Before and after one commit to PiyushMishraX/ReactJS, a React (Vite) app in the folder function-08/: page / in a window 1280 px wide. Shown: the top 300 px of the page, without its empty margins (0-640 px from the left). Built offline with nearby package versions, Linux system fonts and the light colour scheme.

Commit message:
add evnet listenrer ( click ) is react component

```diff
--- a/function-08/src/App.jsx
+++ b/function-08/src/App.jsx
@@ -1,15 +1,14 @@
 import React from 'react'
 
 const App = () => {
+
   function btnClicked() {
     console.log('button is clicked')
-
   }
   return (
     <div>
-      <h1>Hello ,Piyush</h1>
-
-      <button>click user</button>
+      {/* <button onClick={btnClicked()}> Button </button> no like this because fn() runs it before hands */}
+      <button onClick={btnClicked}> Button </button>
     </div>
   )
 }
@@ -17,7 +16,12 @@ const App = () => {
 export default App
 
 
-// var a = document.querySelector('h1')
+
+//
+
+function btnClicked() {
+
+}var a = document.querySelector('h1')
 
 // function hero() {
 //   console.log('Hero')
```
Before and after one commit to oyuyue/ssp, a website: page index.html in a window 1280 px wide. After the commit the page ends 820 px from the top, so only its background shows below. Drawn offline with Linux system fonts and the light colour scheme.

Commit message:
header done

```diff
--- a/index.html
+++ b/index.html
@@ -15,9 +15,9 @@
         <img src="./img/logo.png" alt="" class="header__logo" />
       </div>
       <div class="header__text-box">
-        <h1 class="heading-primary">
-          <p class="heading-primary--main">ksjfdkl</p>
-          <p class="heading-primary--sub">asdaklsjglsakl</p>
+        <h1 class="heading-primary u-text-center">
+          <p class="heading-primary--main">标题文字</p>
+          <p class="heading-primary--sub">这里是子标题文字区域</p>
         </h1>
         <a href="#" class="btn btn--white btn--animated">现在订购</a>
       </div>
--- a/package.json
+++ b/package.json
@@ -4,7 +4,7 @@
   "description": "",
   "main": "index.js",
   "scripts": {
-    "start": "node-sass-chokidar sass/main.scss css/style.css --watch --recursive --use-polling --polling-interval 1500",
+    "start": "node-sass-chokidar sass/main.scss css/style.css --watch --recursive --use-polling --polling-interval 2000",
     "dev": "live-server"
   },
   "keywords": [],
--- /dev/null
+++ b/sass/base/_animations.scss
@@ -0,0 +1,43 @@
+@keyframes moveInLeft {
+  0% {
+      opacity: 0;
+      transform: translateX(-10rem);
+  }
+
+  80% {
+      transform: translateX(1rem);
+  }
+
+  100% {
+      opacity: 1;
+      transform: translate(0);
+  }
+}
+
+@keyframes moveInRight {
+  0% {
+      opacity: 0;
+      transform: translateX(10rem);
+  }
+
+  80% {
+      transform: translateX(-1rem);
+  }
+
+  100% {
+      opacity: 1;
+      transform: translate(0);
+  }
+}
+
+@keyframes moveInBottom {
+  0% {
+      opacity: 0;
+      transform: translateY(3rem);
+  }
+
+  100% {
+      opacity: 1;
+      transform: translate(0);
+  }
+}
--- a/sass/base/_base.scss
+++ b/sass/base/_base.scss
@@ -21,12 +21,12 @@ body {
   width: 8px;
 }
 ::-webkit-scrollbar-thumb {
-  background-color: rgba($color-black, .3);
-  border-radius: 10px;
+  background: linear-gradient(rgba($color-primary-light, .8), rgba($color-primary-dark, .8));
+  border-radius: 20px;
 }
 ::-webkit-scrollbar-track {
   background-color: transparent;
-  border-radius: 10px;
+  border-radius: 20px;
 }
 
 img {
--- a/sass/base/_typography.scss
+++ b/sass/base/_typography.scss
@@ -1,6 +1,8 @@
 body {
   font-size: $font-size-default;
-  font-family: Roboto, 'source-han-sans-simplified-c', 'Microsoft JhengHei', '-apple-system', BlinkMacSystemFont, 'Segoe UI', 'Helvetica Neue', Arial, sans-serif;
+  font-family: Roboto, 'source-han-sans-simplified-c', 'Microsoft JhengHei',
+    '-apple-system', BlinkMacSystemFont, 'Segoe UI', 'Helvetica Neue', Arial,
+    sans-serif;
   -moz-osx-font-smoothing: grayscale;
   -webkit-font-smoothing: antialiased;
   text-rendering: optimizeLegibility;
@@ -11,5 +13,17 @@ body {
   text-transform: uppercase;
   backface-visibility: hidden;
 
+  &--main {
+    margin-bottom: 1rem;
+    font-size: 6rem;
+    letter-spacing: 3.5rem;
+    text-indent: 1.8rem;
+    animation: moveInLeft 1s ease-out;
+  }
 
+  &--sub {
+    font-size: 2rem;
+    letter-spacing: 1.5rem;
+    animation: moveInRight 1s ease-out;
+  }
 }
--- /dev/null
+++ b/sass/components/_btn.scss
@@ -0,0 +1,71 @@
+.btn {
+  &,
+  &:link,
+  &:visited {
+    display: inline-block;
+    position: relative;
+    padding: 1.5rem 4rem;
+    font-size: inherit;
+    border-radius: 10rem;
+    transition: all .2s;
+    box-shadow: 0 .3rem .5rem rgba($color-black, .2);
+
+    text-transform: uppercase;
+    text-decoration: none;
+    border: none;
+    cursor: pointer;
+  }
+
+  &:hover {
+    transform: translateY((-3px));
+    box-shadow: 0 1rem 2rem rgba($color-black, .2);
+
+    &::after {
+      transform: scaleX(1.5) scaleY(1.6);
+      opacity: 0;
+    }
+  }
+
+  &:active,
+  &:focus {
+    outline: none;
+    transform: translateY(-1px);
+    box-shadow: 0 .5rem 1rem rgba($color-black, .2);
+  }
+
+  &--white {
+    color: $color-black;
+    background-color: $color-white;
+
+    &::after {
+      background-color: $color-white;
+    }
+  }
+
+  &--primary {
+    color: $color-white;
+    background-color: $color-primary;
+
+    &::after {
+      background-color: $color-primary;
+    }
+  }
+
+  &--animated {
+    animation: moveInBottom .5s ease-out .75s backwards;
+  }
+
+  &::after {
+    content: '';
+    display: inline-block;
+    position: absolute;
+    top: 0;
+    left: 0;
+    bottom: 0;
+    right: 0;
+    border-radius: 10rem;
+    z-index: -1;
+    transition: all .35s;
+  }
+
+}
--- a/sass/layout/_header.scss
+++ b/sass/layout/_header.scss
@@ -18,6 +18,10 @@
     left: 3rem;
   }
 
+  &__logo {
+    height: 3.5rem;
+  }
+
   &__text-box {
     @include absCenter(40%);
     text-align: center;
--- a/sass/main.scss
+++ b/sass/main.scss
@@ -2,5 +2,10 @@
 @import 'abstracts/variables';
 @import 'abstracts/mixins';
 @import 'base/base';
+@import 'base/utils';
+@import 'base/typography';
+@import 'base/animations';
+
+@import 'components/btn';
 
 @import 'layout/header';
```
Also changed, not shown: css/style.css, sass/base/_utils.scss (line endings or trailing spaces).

• _Task description_:
The answer must be the full listing, repeated word for word.

• _Written response_:
Before and after one commit to PiyushMishraX/ReactJS, a React (Vite) app in the folder function-08/: page / in a window 1280 px wide. Shown: the top 300 px of the page, without its empty margins (0-640 px from the left). Built offline with nearby package versions, Linux system fonts and the light colour scheme.

Commit message:
add evnet listenrer ( click ) is react component

```diff
--- a/function-08/src/App.jsx
+++ b/function-08/src/App.jsx
@@ -1,15 +1,14 @@
 import React from 'react'
 
 const App = () => {
+
   function btnClicked() {
     console.log('button is clicked')
-
   }
   return (
     <div>
-      <h1>Hello ,Piyush</h1>
-
-      <button>click user</button>
+      {/* <button onClick={btnClicked()}> Button </button> no like this because fn() runs it before hands */}
+      <button onClick={btnClicked}> Button </button>
     </div>
   )
 }
@@ -17,7 +16,12 @@ const App = () => {
 export default App
 
 
-// var a = document.querySelector('h1')
+
+//
+
+function btnClicked() {
+
+}var a = document.querySelector('h1')
 
 // function hero() {
 //   console.log('Hero')
```
Before and after one commit to oyuyue/ssp, a website: page index.html in a window 1280 px wide. After the commit the page ends 820 px from the top, so only its background shows below. Drawn offline with Linux system fonts and the light colour scheme.

Commit message:
header done

```diff
--- a/index.html
+++ b/index.html
@@ -15,9 +15,9 @@
         <img src="./img/logo.png" alt="" class="header__logo" />
       </div>
       <div class="header__text-box">
-        <h1 class="heading-primary">
-          <p class="heading-primary--main">ksjfdkl</p>
-          <p class="heading-primary--sub">asdaklsjglsakl</p>
+        <h1 class="heading-primary u-text-center">
+          <p class="heading-primary--main">标题文字</p>
+          <p class="heading-primary--sub">这里是子标题文字区域</p>
         </h1>
         <a href="#" class="btn btn--white btn--animated">现在订购</a>
       </div>
--- a/package.json
+++ b/package.json
@@ -4,7 +4,7 @@
   "description": "",
   "main": "index.js",
   "scripts": {
-    "start": "node-sass-chokidar sass/main.scss css/style.css --watch --recursive --use-polling --polling-interval 1500",
+    "start": "node-sass-chokidar sass/main.scss css/style.css --watch --recursive --use-polling --polling-interval 2000",
     "dev": "live-server"
   },
   "keywords": [],
--- /dev/null
+++ b/sass/base/_animations.scss
@@ -0,0 +1,43 @@
+@keyframes moveInLeft {
+  0% {
+      opacity: 0;
+      transform: translateX(-10rem);
+  }
+
+  80% {
+      transform: translateX(1rem);
+  }
+
+  100% {
+      opacity: 1;
+      transform: translate(0);
+  }
+}
+
+@keyframes moveInRight {
+  0% {
+      opacity: 0;
+      transform: translateX(10rem);
+  }
+
+  80% {
+      transform: translateX(-1rem);
+  }
+
+  100% {
+      opacity: 1;
+      transform: translate(0);
+  }
+}
+
+@keyframes moveInBottom {
+  0% {
+      opacity: 0;
+      transform: translateY(3rem);
+  }
+
+  100% {
+      opacity: 1;
+      transform: translate(0);
+  }
+}
--- a/sass/base/_base.scss
+++ b/sass/base/_base.scss
@@ -21,12 +21,12 @@ body {
   width: 8px;
 }
 ::-webkit-scrollbar-thumb {
-  background-color: rgba($color-black, .3);
-  border-radius: 10px;
+  background: linear-gradient(rgba($color-primary-light, .8), rgba($color-primary-dark, .8));
+  border-radius: 20px;
 }
 ::-webkit-scrollbar-track {
   background-color: transparent;
-  border-radius: 10px;
+  border-radius: 20px;
 }
 
 img {
--- a/sass/base/_typography.scss
+++ b/sass/base/_typography.scss
@@ -1,6 +1,8 @@
 body {
   font-size: $font-size-default;
-  font-family: Roboto, 'source-han-sans-simplified-c', 'Microsoft JhengHei', '-apple-system', BlinkMacSystemFont, 'Segoe UI', 'Helvetica Neue', Arial, sans-serif;
+  font-family: Roboto, 'source-han-sans-simplified-c', 'Microsoft JhengHei',
+    '-apple-system', BlinkMacSystemFont, 'Segoe UI', 'Helvetica Neue', Arial,
+    sans-serif;
   -moz-osx-font-smoothing: grayscale;
   -webkit-font-smoothing: antialiased;
   text-rendering: optimizeLegibility;
@@ -11,5 +13,17 @@ body {
   text-transform: uppercase;
   backface-visibility: hidden;
 
+  &--main {
+    margin-bottom: 1rem;
+    font-size: 6rem;
+    letter-spacing: 3.5rem;
+    text-indent: 1.8rem;
+    animation: moveInLeft 1s ease-out;
+  }
 
+  &--sub {
+    font-size: 2rem;
+    letter-spacing: 1.5rem;
+    animation: moveInRight 1s ease-out;
+  }
 }
--- /dev/null
+++ b/sass/components/_btn.scss
@@ -0,0 +1,71 @@
+.btn {
+  &,
+  &:link,
+  &:visited {
+    display: inline-block;
+    position: relative;
+    padding: 1.5rem 4rem;
+    font-size: inherit;
+    border-radius: 10rem;
+    transition: all .2s;
+    box-shadow: 0 .3rem .5rem rgba($color-black, .2);
+
+    text-transform: uppercase;
+    text-decoration: none;
+    border: none;
+    cursor: pointer;
+  }
+
+  &:hover {
+    transform: translateY((-3px));
+    box-shadow: 0 1rem 2rem rgba($color-black, .2);
+
+    &::after {
+      transform: scaleX(1.5) scaleY(1.6);
+      opacity: 0;
+    }
+  }
+
+  &:active,
+  &:focus {
+    outline: none;
+    transform: translateY(-1px);
+    box-shadow: 0 .5rem 1rem rgba($color-black, .2);
+  }
+
+  &--white {
+    color: $color-black;
+    background-color: $color-white;
+
+    &::after {
+      background-color: $color-white;
+    }
+  }
+
+  &--primary {
+    color: $color-white;
+    background-color: $color-primary;
+
+    &::after {
+      background-color: $color-primary;
+    }
+  }
+
+  &--animated {
+    animation: moveInBottom .5s ease-out .75s backwards;
+  }
+
+  &::after {
+    content: '';
+    display: inline-block;
+    position: absolute;
+    top: 0;
+    left: 0;
+    bottom: 0;
+    right: 0;
+    border-radius: 10rem;
+    z-index: -1;
+    transition: all .35s;
+  }
+
+}
--- a/sass/layout/_header.scss
+++ b/sass/layout/_header.scss
@@ -18,6 +18,10 @@
     left: 3rem;
   }
 
+  &__logo {
+    height: 3.5rem;
+  }
+
   &__text-box {
     @include absCenter(40%);
     text-align: center;
--- a/sass/main.scss
+++ b/sass/main.scss
@@ -2,5 +2,10 @@
 @import 'abstracts/variables';
 @import 'abstracts/mixins';
 @import 'base/base';
+@import 'base/utils';
+@import 'base/typography';
+@import 'base/animations';
+
+@import 'components/btn';
 
 @import 'layout/header';
```
Also changed, not shown: css/style.css, sass/base/_utils.scss (line endings or trailing spaces).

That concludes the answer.